Because Prelude seamlessly integrates with both Premiere Pro and Final Cut Pro 7, it can be used either in a team environment or where one person is doing all the work.
Imagine you have a TON of footage to review – think reality or documentaries. Why tie up an editor and an expensive edit suite when you can have a production assistant, associate producer, or producer reviewing the initial footage and building a collection of selected clips.
Someone using Prelude is not editing, they are collecting and organizing clips, and putting them all into one spot for the editor. This ability to off-load the screening and selection of clips can make the entire editing team more efficient.
DEFINITION: We “capture” clips from tape, “ingest” tapeless media, and “import” clips which are already readable on the computer.
THE PRELUDE WORKFLOW
With an interface similar to other Adobe applications, Prelude is built around a straight-forward workflow:
(By the way, special thanks to Fran and Miles Hale of Model Railroad Builders for the use of their footage – www.modelrailroadbuilders.com.)
There are four workspaces, or interfaces, in Prelude:
Each workspace can be customized by moving tabs and rearranging windows, as with any other CS6 application.
The Ingest workspace allows you to review clips before capture and transfer them to your hard disk from the camera, card, or hard disk where the source masters are stored.
You can ingest entire clips, or portions of a clip. You can provide a link to the media, copy it to a different destination, or transcode the media into an entirely different format.
To ingest a clip, click the small checkbox in the lower right corner of each thumbnail. To ingest a portion of a clip, click inside the image and use the playhead to set the In and the Out as you would in any editing program.
When you have selected all the clips you want to ingest, click the Ingest button in the lower right corner.
NOTE: Ingesting a portion of a clip requires that you transcode — convert — it into a separate clip for editing. The best transcode options would be ProRes, DNxHD, or Cineform, however these require you to create a custom transcode setting in Adobe Media Encoder.

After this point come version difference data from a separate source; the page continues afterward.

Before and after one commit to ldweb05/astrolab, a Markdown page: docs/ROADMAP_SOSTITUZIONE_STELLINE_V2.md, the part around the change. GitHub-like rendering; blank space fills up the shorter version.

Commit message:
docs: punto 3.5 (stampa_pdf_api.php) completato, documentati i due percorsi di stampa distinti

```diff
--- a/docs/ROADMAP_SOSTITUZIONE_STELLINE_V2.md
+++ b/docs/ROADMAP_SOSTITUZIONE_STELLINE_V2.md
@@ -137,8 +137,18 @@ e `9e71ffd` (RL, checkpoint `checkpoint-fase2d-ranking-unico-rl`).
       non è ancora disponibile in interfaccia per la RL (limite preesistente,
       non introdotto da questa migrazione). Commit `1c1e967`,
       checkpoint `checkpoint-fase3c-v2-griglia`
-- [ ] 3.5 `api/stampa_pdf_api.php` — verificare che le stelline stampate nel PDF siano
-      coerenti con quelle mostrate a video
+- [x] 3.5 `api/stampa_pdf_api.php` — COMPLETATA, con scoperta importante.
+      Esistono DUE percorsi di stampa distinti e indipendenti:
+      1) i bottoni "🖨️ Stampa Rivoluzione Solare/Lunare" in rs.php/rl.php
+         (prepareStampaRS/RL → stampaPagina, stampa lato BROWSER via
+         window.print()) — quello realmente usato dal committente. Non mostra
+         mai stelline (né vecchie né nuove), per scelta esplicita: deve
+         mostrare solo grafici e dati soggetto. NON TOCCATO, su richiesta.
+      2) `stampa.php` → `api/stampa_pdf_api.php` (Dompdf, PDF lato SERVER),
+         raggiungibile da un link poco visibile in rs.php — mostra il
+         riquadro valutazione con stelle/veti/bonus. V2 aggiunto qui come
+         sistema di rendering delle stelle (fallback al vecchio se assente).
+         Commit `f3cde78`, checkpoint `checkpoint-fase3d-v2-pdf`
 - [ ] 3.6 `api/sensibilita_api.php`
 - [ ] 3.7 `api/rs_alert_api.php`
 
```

This is not difficult, but it is an extra step in a separate program.
SIDEBAR: TRANSCODE LIMITATIONS
Prelude allows you to transcode your video into any format supported by Adobe Media Encoder (AME). However, the HD presets supplied with AME are optimized for web distribution, not editing, which I find to be a limitation and hope Adobe fixes in the next update.
If you plan to edit your media in Premiere, the fastest option is to ingest entire clips and use subclips to create smaller clips. If you plan to edit in Final Cut Pro, I strongly recommend you transcode your media into ProRes during ingest, because it will make moving clips into FCP very, very simple.
Once you have your clips ingested, it’s time to log them. Switch to the Logging workspace and mark the best regions of each clip. This is done using markers.
There are six marker types in Prelude:
By far, the most powerful and useful marker is a subclip. These are used to indicate shots that you want to send to the editor. Both clips and markers easily import into Premiere or Final Cut.
NOTE: Chapter markers that are set in Prelude won’t export to a QuickTime movie in a form that Compressor or DVD Studio Pro will read. You are better off setting chapter markers in FCP during your edit, just prior to final output.
The key point to remember about markers in Prelude is that they all have durations. For instance, here, in the Timeline, I’ve added four subclip markers (blue) and one comment marker (green). Notice that markers can easily overlap.
NOTE: To record markers that you’ve added, modified, or deleted from a clip, save the clip (Command+S). Each subclip appears as its own icon in the Project panel. Subclips can be named as you wish, however, in this example, I began each subclip name with the name of the source clip so they would sort next to each other.
BUILDING A ROUGH CUT
When you are done reviewing and logging your clips, its time to build a rough-cut.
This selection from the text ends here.